_What you should do_
Copy out each line of the data that contains "soft".

==*==

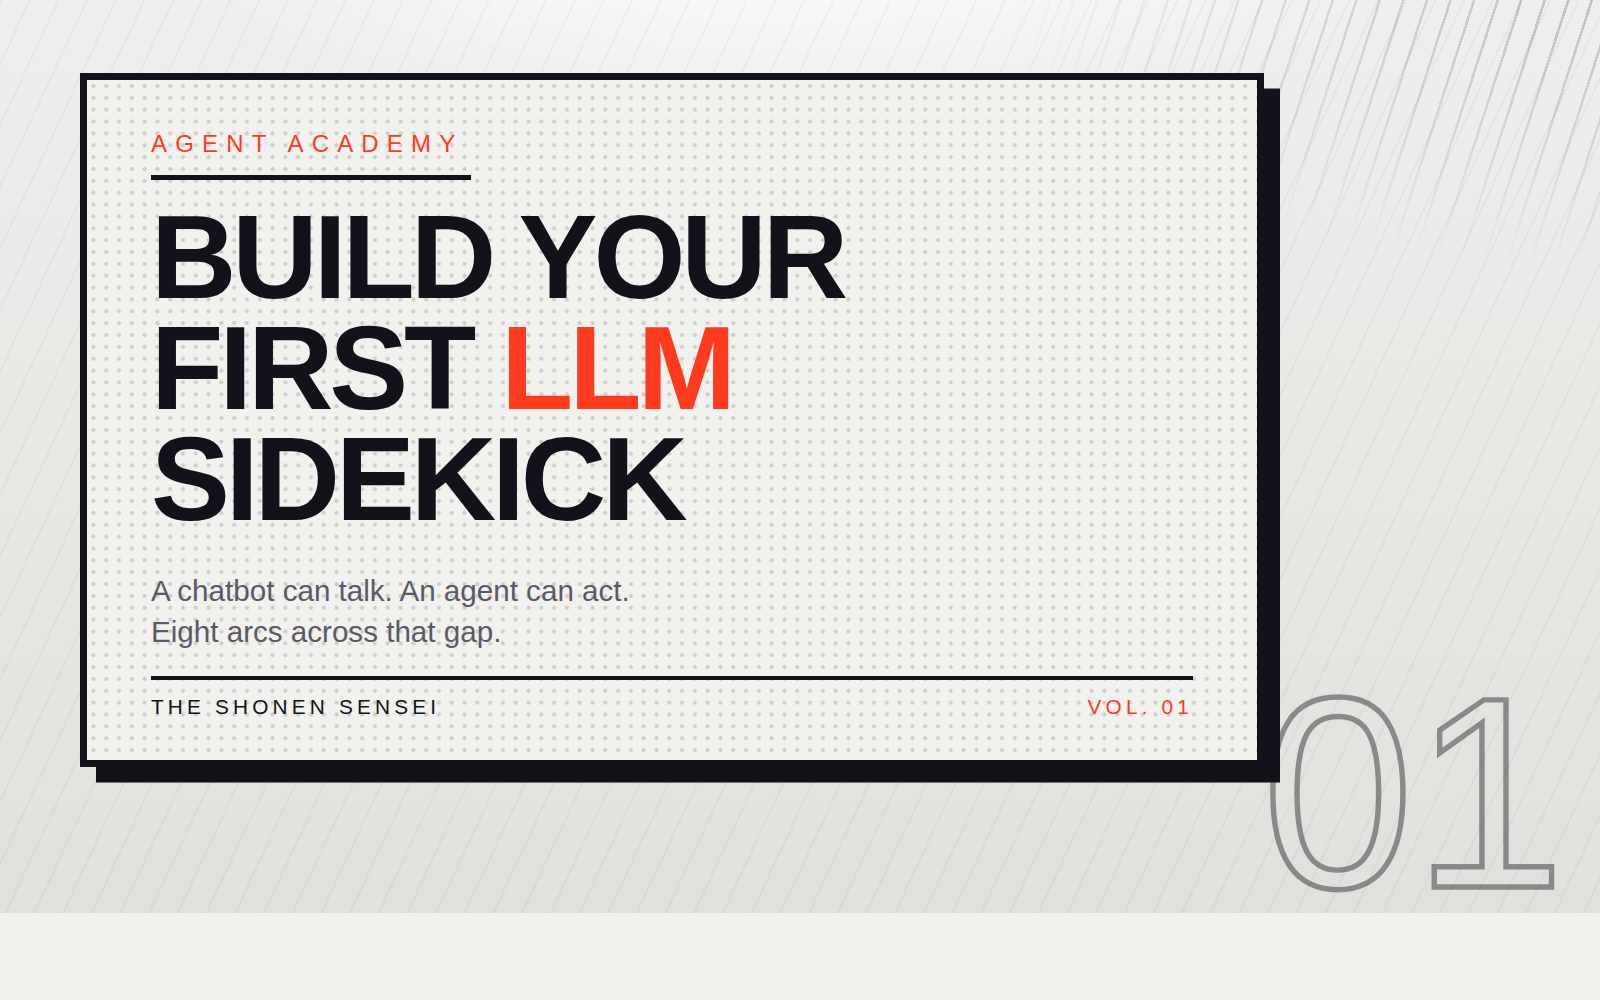
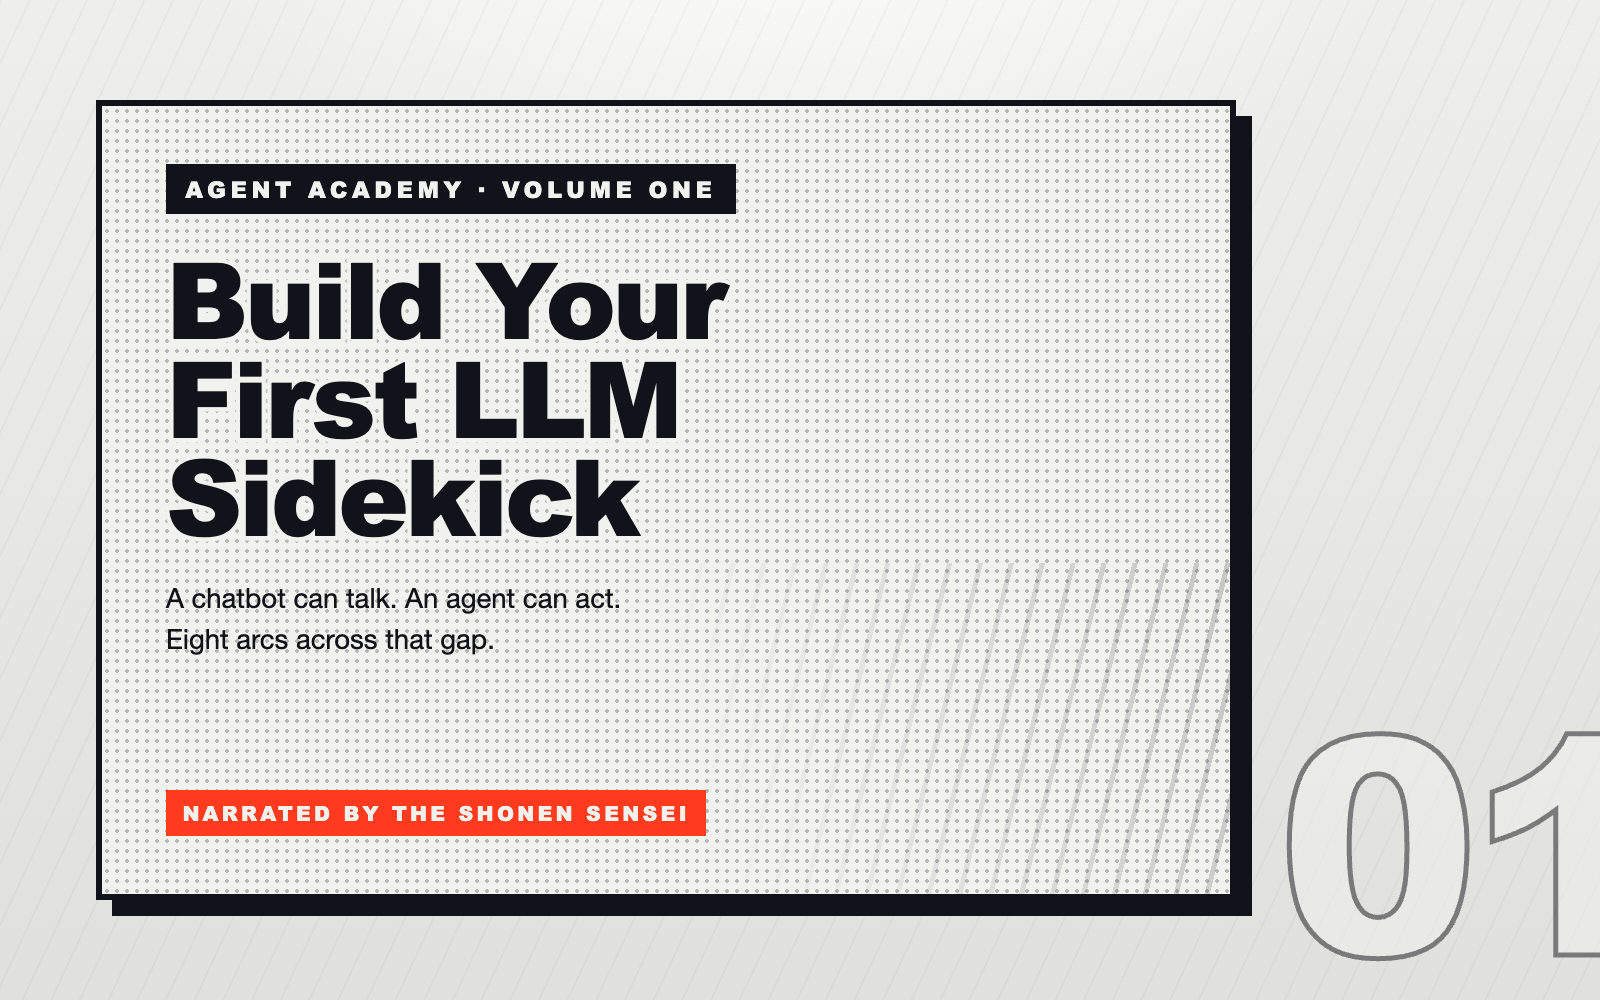
LLM agent book updated

Changed region(s): [[0.0312, 0.062, 1.0, 0.961], [0.8438, 0.0, 1.0, 0.124]]

diff --git a/books/agent-academy-build-your-first-llm-sidekick/assets/book.css b/books/agent-academy-build-your-first-llm-sidekick/assets/book.css
@@ -29,11 +29,13 @@
   /* diagram-kit expects an edge token */
   --edge:var(--rule);
 
-  /* Screentone ink, derived from --ink at the ~.18 the theme calls for.
-     The rgba line is the fallback for engines without color-mix; both are
-     declared here so no value is hardcoded further down the stylesheet. */
-  --tone:rgba(18,18,26,.18);
-  --tone:color-mix(in srgb, var(--ink) 18%, transparent);
+  /* Screentone ink, derived from --ink. The theme calls for .22–.3 on this
+     light ground — below ~.2 the dots vanish at reading distance and the
+     panel just reads as flat grey. The rgba line is the fallback for engines
+     without color-mix; both are declared here so no value is hardcoded
+     further down the stylesheet. */
+  --tone:rgba(18,18,26,.26);
+  --tone:color-mix(in srgb, var(--ink) 26%, transparent);
 }
 
 *{ box-sizing:border-box; }
@@ -136,7 +138,7 @@ a{ color:var(--accent); }
   font-size:9rem; line-height:.82;
   color:var(--bg);
   -webkit-text-stroke:3px var(--ink);
-  margin:0 0 -.4rem -.4rem;
+  margin:0 0 .1rem -.4rem;
 }
 .chapter-kicker{
   position:relative;
@@ -154,12 +156,12 @@ em,.key{
   -webkit-text-emphasis-position:over right;
           text-emphasis-position:over right;
 }
-/* The mark grows the line box, so any line carrying one needs slack or the
-   dots collide with the line above (or get clipped by a panel edge). */
-p.has-boten,
-p:has(em),
-p:has(.key),
-li:has(.key){ line-height:2.05; }
+/* The mark grows the line box. Special-casing only the paragraphs that carry
+   one made the page rhythm alternate — 1.62 for a plain paragraph, 2.05 for a
+   marked one, side by side in the same column. This book marks terms
+   mid-sentence throughout, so the leading is uniform instead: every prose
+   paragraph gets the slack, the dots always clear, and the column fills. */
+p,li{ line-height:1.95; }
 
 strong{ font-weight:800; }
 
@@ -180,6 +182,13 @@ table{
 .panel > :first-child{ margin-top:0; }
 .panel > :last-child{ margin-bottom:0; }
 
+/* Bōten sits ABOVE the line box, so a marked term on a panel's first line is
+   clipped by the panel's own top border. Give those panels head room. */
+.panel:has(> :first-child em),
+.panel:has(> :first-child .key),
+.aside:has(> p:first-of-type em),
+.aside:has(> p:first-of-type .key){ padding-top:1.75rem; }
+
 /* Screentone, never gradients. */
 .panel.tone,
 .aside{
@@ -198,13 +207,16 @@ table{
   padding:1.5rem 1rem .85rem;
   margin:2.5rem 0 1.3rem;
 }
+/* Inset placement: the label straddles the top border on a --bg knockout, so
+   it must NOT be rotated — a tilted label tips its corners out of the knockout
+   box and the border slices through the type. Rotation is for the fully-inside
+   placement only. Inset labels also need size, or they read as a legend. */
 .aside .sfx{
-  position:absolute; top:-.85rem; left:.8rem;
+  position:absolute; top:-1.05rem; left:.8rem;
   font-family:var(--font-display);
-  font-size:1.05rem; letter-spacing:.04em; text-transform:uppercase;
-  transform:rotate(-2deg);
+  font-size:1.35rem; line-height:1.35; letter-spacing:.03em; text-transform:uppercase;
   background:var(--bg);
-  padding:0 .4rem;
+  padding:0 .45rem;
   color:var(--accent);
   -webkit-text-stroke:2px var(--bg);
   paint-order:stroke fill;
@@ -257,29 +269,106 @@ li{ margin:0 0 .35rem; }
 
 /* ── Cover + contents ──────────────────────────────────────────────────── */
 
-.cover{ margin:0 0 1.4rem; }
-.cover h1{ font-size:2.6rem; }
-.cover .tagline{ color:var(--ink-soft); font-size:.95rem; margin-bottom:.8rem; }
+/* The cover is the loudest page in the book, not the quietest. The title is a
+   logo set over a screentone field with a speed-line burst raking across it;
+   the volume line is knocked out of a solid ink strip. */
+.cover{
+  position:relative;
+  margin:0 0 1.5rem;
+  padding:1.5rem 1.25rem 1.4rem;
+  border:3px solid var(--ink);
+  box-shadow:4px 4px 0 var(--ink);
+  overflow:hidden;
+}
+.cover::before{
+  content:"";
+  position:absolute; inset:0;
+  background-image:radial-gradient(var(--tone) 1px, transparent 1.2px);
+  background-size:6px 6px;
+  pointer-events:none;
+}
+.cover::after{
+  content:"";
+  position:absolute; right:-6%; bottom:-30%; width:70%; height:60%;
+  background-image:repeating-linear-gradient(104deg,
+      rgba(18,18,26,.20) 0 3px, transparent 3px 19px);
+  -webkit-mask-image:linear-gradient(255deg, rgba(0,0,0,.95), transparent 78%);
+          mask-image:linear-gradient(255deg, rgba(0,0,0,.95), transparent 78%);
+  pointer-events:none;
+}
+.cover > *{ position:relative; }
+
+/* Volume line: --bg text knocked out of a solid --ink strip, never grey caps. */
+.cover .chapter-kicker{
+  display:inline-block;
+  background:var(--ink);
+  color:var(--bg);
+  font-size:.78rem; letter-spacing:.15em;
+  padding:.34em .7em;
+  margin:0 0 .75rem;
+}
+/* Sized to the column, not the leaf: this is a two-column spread, so the logo
+   is the largest that still sets cleanly in half the viewport. */
+.cover h1{
+  font-size:clamp(2.2rem, 4.4vw, 3.9rem);
+  line-height:.94;
+  letter-spacing:-.025em;
+  margin:0;
+  -webkit-text-stroke:5px var(--bg);
+  paint-order:stroke fill;
+}
+.cover .tagline{
+  font-size:1.02rem;
+  color:var(--ink);
+  margin:.85rem 0 0;
+  max-width:34ch;
+}
 .cover .byline{
+  display:inline-block;
+  background:var(--accent);
+  color:var(--bg);
   font-family:var(--font-display);
-  font-size:.7rem; letter-spacing:.2em; text-transform:uppercase;
-  color:var(--accent);
+  font-size:.74rem; letter-spacing:.13em; text-transform:uppercase;
+  padding:.3em .6em;
+  margin:1rem 0 0;
 }
 
 .toc-block{ break-inside:avoid; }
+
+/* The contents heading carries the same weight as the rows beneath it. */
+h2[data-anchor="toc-heading"]{
+  font-size:1.9rem;
+  text-transform:uppercase;
+  letter-spacing:.02em;
+  margin:0 0 .4rem;
+  padding-bottom:.3rem;
+}
+
+/* Contents: numbered panel rows, never a bulleted list. The list itself is
+   allowed to break across the column boundary — each row stays whole — so a
+   long contents flows onto the facing leaf instead of being crushed to fit
+   one column and leaving the facing leaf empty. */
 .toc{ list-style:none; padding:0; margin:0; counter-reset:toc; }
-.toc li{ margin:0 0 .5rem; display:flex; gap:.7rem; align-items:baseline; }
+.toc li{
+  display:flex; align-items:center; gap:1rem;
+  margin:0;
+  padding:.5rem 0;
+  border-bottom:3px solid var(--ink);
+  break-inside:avoid;
+}
 .toc li::before{
   counter-increment:toc;
   content:counter(toc,decimal-leading-zero);
-  font-family:var(--font-mono);
-  font-size:.76rem;
-  color:var(--accent);
-  min-width:1.7em;
+  flex:0 0 2.8rem;
+  font-family:var(--font-display);
+  font-size:2.5rem; line-height:1;
+  letter-spacing:-.04em;
+  color:var(--bg);
+  -webkit-text-stroke:2px var(--ink);
 }
-.toc a{ color:var(--ink); text-decoration:none; border-bottom:1px solid var(--rule); }
-.toc a:hover{ color:var(--accent); border-bottom-color:var(--accent); }
-.toc a.bb-read::after{ content:" ✓"; color:var(--ink-soft); font-size:.8em; }
+.toc a{ color:var(--ink); text-decoration:none; font-size:1.14rem; font-weight:700; }
+.toc a:hover{ color:var(--accent); }
+.toc a.bb-read::after{ content:" ✓"; color:var(--ink-soft); font-size:.72em; font-weight:400; }
 
 /* Reading progress — annotation, never interface. Never the accent. */
 .book-resume{
@@ -364,7 +453,9 @@ svg.diagram{ width:100%; height:auto; display:block; }
   .book-nav{ position:static; }
   body{ font-size:16px; }
   .chapter-num{ font-size:5.5rem; }
-  .cover h1{ font-size:2rem; }
+  .cover h1{ font-size:2.15rem; -webkit-text-stroke-width:3px; }
+  .toc li::before{ font-size:2rem; flex-basis:2.3rem; }
+  .toc a{ font-size:1.05rem; }
   h1{ font-size:1.7rem; }
 }
 

diff --git a/books/agent-academy-build-your-first-llm-sidekick/index.html b/books/agent-academy-build-your-first-llm-sidekick/index.html
@@ -29,7 +29,7 @@
 
     <section class="cover toc-block">
       <p class="chapter-kicker" data-anchor="cover-kicker">Agent Academy · Volume One</p>
-      <h1 data-anchor="cover-title">Build Your First<br>LLM Sidekick</h1>
+      <h1 data-anchor="cover-title">Build Your<br>First LLM<br>Sidekick</h1>
       <p class="tagline" data-anchor="cover-tagline">A chatbot can talk. An agent can act. Eight arcs from that gap
         to a sidekick that reads a repository, writes release notes, and knows when to stop.</p>
       <p class="byline" data-anchor="cover-byline">Narrated by The Shonen Sensei</p>
@@ -43,7 +43,7 @@
         this book is sourced, and every code sample runs.</p>
     </div>
 
-    <section class="toc-block">
+    <section>
       <h2 data-anchor="toc-heading">Contents</h2>
       <ol class="toc" data-anchor="toc-list">
         <li><a href="concepts/01-the-call-to-adventure.html">The Call to Adventure</a></li>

==*==

_Answer to the problem_
-.cover .tagline{ color:var(--ink-soft); font-size:.95rem; margin-bottom:.8rem; }
-.toc a.bb-read::after{ content:" ✓"; color:var(--ink-soft); font-size:.8em; }
+.toc a.bb-read::after{ content:" ✓"; color:var(--ink-soft); font-size:.72em; font-weight:400; }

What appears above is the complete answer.